*Available records*
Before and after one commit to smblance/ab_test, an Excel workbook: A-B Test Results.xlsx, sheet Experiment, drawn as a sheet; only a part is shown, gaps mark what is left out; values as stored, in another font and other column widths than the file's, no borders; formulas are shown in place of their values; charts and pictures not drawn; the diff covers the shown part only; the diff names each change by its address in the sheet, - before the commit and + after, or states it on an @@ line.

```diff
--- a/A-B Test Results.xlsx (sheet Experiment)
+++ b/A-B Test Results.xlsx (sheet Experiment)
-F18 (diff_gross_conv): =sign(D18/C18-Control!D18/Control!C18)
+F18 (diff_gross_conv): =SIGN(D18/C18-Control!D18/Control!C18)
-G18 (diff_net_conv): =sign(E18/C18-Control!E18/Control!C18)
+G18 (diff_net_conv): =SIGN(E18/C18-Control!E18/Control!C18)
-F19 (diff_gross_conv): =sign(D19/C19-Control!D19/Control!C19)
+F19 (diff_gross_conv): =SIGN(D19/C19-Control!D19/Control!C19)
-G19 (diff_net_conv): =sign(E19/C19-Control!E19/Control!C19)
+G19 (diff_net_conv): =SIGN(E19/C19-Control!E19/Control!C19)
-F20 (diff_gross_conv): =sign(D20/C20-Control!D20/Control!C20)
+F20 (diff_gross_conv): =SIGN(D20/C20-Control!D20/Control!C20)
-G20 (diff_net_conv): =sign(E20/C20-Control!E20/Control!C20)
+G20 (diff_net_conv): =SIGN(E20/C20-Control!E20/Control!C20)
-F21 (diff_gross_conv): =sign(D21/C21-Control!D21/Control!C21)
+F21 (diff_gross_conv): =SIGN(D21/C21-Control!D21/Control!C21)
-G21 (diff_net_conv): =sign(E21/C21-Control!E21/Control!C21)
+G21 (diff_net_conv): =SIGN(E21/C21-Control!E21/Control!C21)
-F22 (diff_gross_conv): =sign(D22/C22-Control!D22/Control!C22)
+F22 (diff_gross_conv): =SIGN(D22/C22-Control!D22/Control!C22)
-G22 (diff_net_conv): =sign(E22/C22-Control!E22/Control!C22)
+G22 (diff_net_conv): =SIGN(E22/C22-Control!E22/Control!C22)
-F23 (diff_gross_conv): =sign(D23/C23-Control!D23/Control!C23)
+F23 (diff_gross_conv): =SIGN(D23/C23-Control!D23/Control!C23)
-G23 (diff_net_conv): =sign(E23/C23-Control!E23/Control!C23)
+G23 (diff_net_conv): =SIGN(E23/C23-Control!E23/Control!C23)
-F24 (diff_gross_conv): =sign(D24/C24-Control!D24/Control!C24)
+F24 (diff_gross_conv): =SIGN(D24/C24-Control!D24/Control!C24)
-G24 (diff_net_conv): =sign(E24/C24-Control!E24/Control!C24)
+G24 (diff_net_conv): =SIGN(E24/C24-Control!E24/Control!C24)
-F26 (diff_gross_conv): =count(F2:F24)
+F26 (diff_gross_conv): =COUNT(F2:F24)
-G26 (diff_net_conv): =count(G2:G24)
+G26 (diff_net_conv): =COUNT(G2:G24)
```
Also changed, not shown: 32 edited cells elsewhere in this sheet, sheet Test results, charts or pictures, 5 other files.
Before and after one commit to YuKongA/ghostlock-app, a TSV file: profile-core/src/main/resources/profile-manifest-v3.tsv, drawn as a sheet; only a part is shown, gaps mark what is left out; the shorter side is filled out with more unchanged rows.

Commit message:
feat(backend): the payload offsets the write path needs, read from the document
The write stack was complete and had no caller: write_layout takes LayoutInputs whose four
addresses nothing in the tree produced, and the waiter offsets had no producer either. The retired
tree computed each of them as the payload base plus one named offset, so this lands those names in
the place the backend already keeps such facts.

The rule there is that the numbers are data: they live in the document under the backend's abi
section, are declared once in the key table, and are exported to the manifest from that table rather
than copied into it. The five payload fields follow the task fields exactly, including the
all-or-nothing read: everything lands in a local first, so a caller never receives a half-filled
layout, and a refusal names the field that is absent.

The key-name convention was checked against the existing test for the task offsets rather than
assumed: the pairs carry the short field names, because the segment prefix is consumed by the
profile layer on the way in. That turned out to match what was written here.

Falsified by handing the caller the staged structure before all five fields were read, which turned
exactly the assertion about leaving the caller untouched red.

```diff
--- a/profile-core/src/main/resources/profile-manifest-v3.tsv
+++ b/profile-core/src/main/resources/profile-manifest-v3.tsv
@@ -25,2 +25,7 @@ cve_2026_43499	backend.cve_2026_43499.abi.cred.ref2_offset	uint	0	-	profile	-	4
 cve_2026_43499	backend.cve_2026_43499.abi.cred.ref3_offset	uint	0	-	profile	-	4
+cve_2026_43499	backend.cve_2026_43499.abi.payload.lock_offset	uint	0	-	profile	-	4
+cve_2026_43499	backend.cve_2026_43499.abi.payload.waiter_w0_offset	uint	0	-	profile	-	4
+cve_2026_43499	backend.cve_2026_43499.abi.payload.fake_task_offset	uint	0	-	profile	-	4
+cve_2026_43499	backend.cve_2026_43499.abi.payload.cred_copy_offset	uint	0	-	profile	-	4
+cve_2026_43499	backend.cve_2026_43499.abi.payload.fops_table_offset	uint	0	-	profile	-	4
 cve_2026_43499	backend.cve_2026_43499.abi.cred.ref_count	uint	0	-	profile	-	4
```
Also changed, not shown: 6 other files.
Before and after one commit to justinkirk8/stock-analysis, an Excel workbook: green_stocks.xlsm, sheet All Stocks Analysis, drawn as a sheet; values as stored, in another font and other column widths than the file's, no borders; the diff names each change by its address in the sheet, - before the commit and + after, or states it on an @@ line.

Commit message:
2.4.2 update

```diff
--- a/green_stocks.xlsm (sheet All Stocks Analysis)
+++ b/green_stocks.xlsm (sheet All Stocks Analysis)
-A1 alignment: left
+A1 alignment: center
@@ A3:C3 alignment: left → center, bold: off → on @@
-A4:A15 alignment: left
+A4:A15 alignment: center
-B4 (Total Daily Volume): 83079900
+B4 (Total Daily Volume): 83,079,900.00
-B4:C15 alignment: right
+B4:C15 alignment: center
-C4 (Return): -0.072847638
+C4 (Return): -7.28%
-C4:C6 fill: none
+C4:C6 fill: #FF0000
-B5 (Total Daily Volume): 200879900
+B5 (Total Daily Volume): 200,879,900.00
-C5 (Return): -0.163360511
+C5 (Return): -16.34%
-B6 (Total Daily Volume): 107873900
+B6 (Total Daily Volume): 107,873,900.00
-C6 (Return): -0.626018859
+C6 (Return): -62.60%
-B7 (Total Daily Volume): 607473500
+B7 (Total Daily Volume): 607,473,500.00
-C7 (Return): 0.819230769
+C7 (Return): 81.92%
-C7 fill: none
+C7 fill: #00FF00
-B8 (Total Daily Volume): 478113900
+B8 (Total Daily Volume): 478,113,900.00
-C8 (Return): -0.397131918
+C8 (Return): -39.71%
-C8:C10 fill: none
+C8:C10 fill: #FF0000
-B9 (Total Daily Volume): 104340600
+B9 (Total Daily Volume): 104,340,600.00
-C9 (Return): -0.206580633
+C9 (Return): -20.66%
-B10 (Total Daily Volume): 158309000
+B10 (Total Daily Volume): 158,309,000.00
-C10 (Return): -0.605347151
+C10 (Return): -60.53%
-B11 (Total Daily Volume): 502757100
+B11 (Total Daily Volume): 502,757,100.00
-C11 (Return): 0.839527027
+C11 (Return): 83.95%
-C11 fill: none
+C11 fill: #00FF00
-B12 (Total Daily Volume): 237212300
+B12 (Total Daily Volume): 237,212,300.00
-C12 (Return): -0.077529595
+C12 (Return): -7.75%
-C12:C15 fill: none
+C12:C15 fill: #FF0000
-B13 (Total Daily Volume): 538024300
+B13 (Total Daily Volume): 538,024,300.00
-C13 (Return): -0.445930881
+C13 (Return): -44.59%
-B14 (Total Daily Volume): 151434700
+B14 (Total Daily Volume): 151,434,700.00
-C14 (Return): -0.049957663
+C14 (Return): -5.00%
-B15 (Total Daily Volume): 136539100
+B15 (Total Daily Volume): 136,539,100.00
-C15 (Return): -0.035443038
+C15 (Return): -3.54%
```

*Work instructions*
Work out how many lines of the listing above include the word "alignment". Reply with nothing but the count.

*Answer to the exercise*
7